Today, in a landmark victory for Unison, the Supreme Court has ruled that Employment Tribunal (ET) fees are unlawful, because they impose unjustified limitations on the ability of workers to enforce their statutory employment rights under UK and EU law.
Fees in the ET are significantly higher than in the small claims court, despite the fact that the value of damages claimed can be similar in both forums. ET fees can usually be recovered from the respondent if the claim is successful, but the need for initial funding of up to £1,200 for fees, often when the claimant is unemployed, has resulted in a dramatic fall in ET claims being brought.
According to the latest HMCTS employment tribunal statistics (for the quarter ending March 2017) new ET claims have remained stubbornly low at around 4000 per quarter, since April 2014. ET claims fell by 79% after the introduction of ET fees.

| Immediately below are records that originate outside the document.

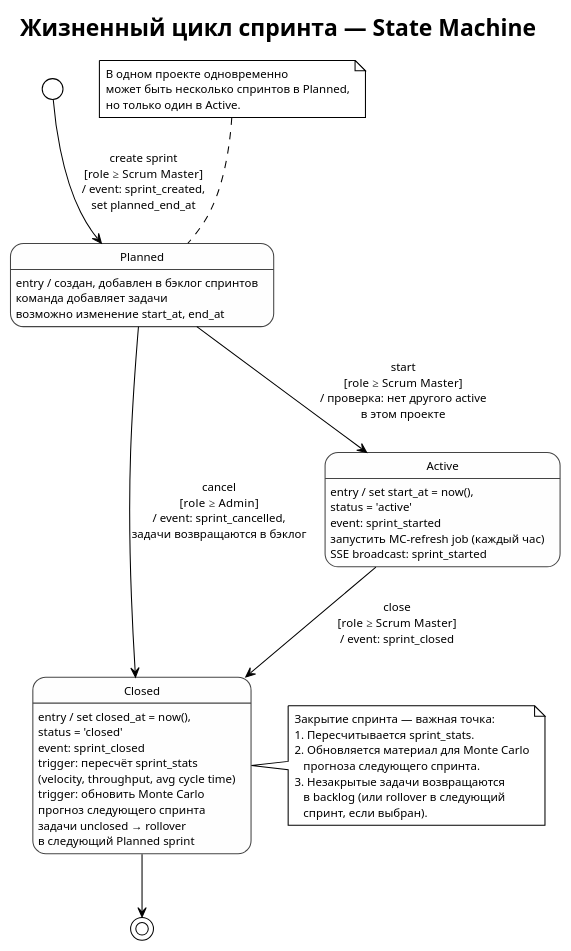
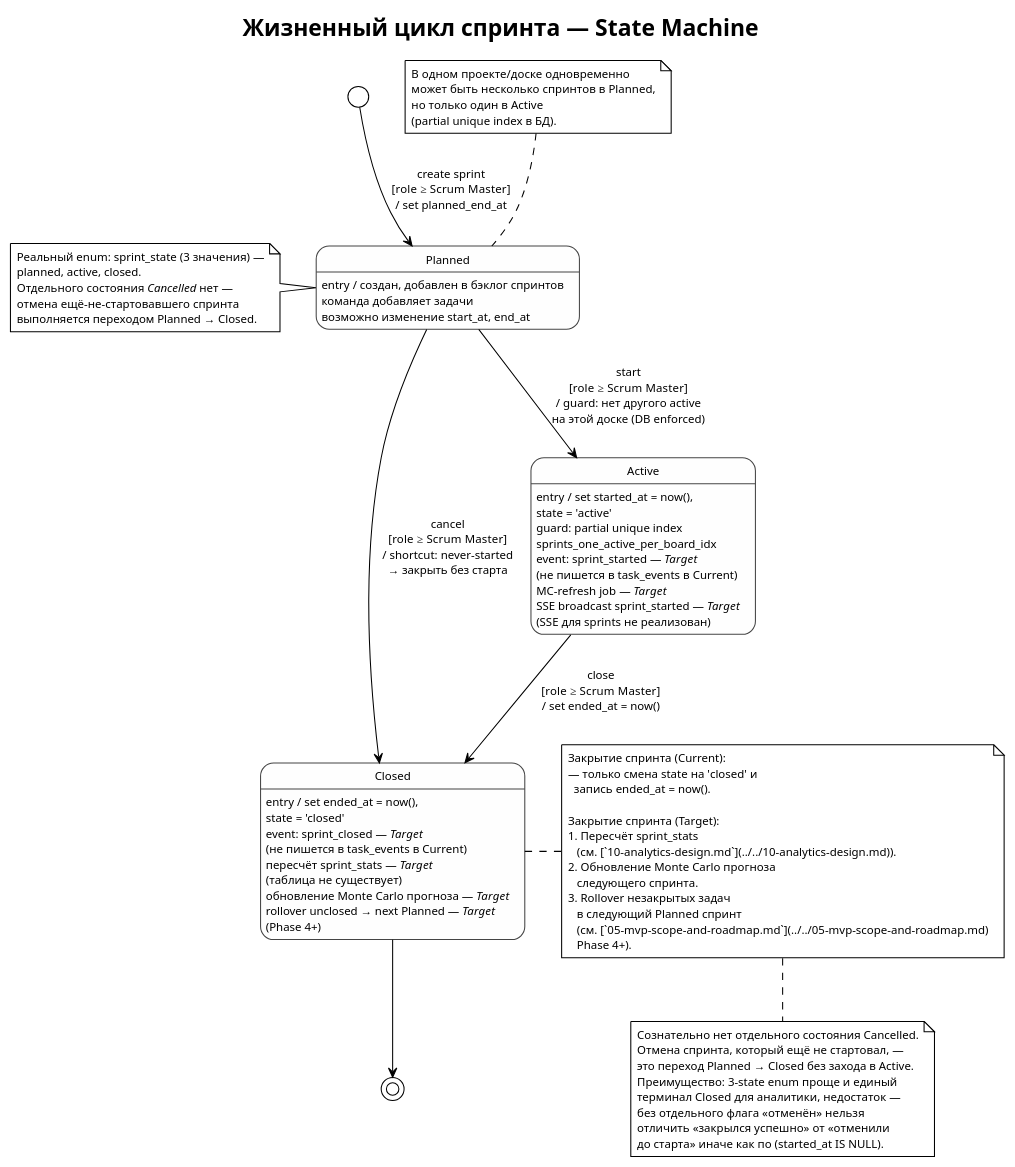
One commit to elClassico-eng/scrumban_app changed the diagram in docs/uml/07-state/sprint-lifecycle.puml. Above: the diagram before and after it, drawn with PlantUML. The commit also changed 2 other files, not shown here.

```diff
--- a/docs/uml/07-state/sprint-lifecycle.puml
+++ b/docs/uml/07-state/sprint-lifecycle.puml
@@ -1,60 +1,89 @@
 @startuml sprint-lifecycle
 !theme plain
 title Жизненный цикл спринта — State Machine
 
 skinparam defaultFontName Arial
 skinparam defaultFontSize 11
 skinparam state {
   BackgroundColor #FEFEFE
   BorderColor #444444
   FontSize 11
 }
 
-[*] --> Planned : create sprint\n[role ≥ Scrum Master]\n/ event: sprint_created,\nset planned_end_at
+[*] --> Planned : create sprint\n[role ≥ Scrum Master]\n/ set planned_end_at
+
+note left of Planned
+  Реальный enum: sprint_state (3 значения) —
+  planned, active, closed.
+  Отдельного состояния <i>Cancelled</i> нет —
+  отмена ещё-не-стартовавшего спринта
+  выполняется переходом Planned → Closed.
+end note
 
 state Planned {
   Planned : entry / создан, добавлен в бэклог спринтов
   Planned : команда добавляет задачи
   Planned : возможно изменение start_at, end_at
 }
 
 state Active {
-  Active : entry / set start_at = now(),\nstatus = 'active'
-  Active : event: sprint_started
-  Active : запустить MC-refresh job (каждый час)
-  Active : SSE broadcast: sprint_started
+  Active : entry / set started_at = now(),\nstate = 'active'
+  Active : guard: partial unique index\nsprints_one_active_per_board_idx
+  Active : event: sprint_started — <i>Target</i>\n(не пишется в task_events в Current)
+  Active : MC-refresh job — <i>Target</i>
+  Active : SSE broadcast sprint_started — <i>Target</i>\n(SSE для sprints не реализован)
 }
 
 state Closed {
-  Closed : entry / set closed_at = now(),\nstatus = 'closed'
-  Closed : event: sprint_closed
-  Closed : trigger: пересчёт sprint_stats\n(velocity, throughput, avg cycle time)
-  Closed : trigger: обновить Monte Carlo\nпрогноз следующего спринта
-  Closed : задачи unclosed → rollover\nв следующий Planned sprint
+  Closed : entry / set ended_at = now(),\nstate = 'closed'
+  Closed : event: sprint_closed — <i>Target</i>\n(не пишется в task_events в Current)
+  Closed : пересчёт sprint_stats — <i>Target</i>\n(таблица не существует)
+  Closed : обновление Monte Carlo прогноза — <i>Target</i>
+  Closed : rollover unclosed → next Planned — <i>Target</i>\n(Phase 4+)
 }
 
-Planned --> Active : start\n[role ≥ Scrum Master]\n/ проверка: нет другого active\nв этом проекте
-Active --> Closed : close\n[role ≥ Scrum Master]\n/ event: sprint_closed
+Planned --> Active : start\n[role ≥ Scrum Master]\n/ guard: нет другого active\nна этой доске (DB enforced)
+Active --> Closed : close\n[role ≥ Scrum Master]\n/ set ended_at = now()
 
-' Cancel from Planned (крайне редко — спринт ещё не начался)
-Planned --> Closed : cancel\n[role ≥ Admin]\n/ event: sprint_cancelled,\nзадачи возвращаются в бэклог
+' Cancellation shortcut: Planned → Closed без прохода через Active.
+' Отдельного состояния Cancelled нет — это сознательное решение Current
+' (3-state enum в server/db/schema/sprints.ts).
+Planned --> Closed : cancel\n[role ≥ Scrum Master]\n/ shortcut: never-started\n→ закрыть без старта
 
 note top of Planned
-  В одном проекте одновременно
+  В одном проекте/доске одновременно
   может быть несколько спринтов в Planned,
-  но только один в Active.
+  но только один в Active
+  (partial unique index в БД).
 end note
 
 note right of Closed
-  Закрытие спринта — важная точка:
-  1. Пересчитывается sprint_stats.
-  2. Обновляется материал для Monte Carlo
-     прогноза следующего спринта.
-  3. Незакрытые задачи возвращаются
-     в backlog (или rollover в следующий
-     спринт, если выбран).
+  Закрытие спринта (Current):
+  — только смена state на 'closed' и
+    запись ended_at = now().
+
+  Закрытие спринта (Target):
+  1. Пересчёт sprint_stats
+     (см. [`10-analytics-design.md`](../../10-analytics-design.md)).
+  2. Обновление Monte Carlo прогноза
+     следующего спринта.
+  3. Rollover незакрытых задач
+     в следующий Planned спринт
+     (см. [`05-mvp-scope-and-roadmap.md`](../../05-mvp-scope-and-roadmap.md)
+     Phase 4+).
+end note
+
+note bottom
+  Сознательно нет отдельного состояния Cancelled.
+  Отмена спринта, который ещё не стартовал, —
+  это переход Planned → Closed без захода в Active.
+  Преимущество: 3-state enum проще и единый
+  терминал Closed для аналитики, недостаток —
+  без отдельного флага «отменён» нельзя
+  отличить «закрылся успешно» от «отменили
+  до старта» иначе как по (started_at IS NULL).
 end note
 
 Closed --> [*]
 
 @enduml
```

The fees regime will now need to be urgently reviewed and either formally abolished or brought more in line with the civil courts fees regime, following new legislation. In the meantime, justice minister Dominc Raab is reported as confirming that the ET will cease taking fees from claimants “immediately”. The Supreme Court has also ordered that all ET fees paid to date must be refunded, including those where the fee was eventually repaid to a claimant by an unsuccessful respondent.
Businesses of all sizes should brace themselves for a possible hike in the number of ET claims against them in the coming months. Debenhams Ottaway can help businesses to arrange protection against the cost of future employment claims, and we will carefully monitor and report further on any procedures put in place by the government to enable recovery of ET fees already paid.
The contents of this article are intended for general information purposes only and shall not be deemed to be, or constitute legal advice. We cannot accept responsibility for any loss as a result of acts or omissions taken in respect of this article.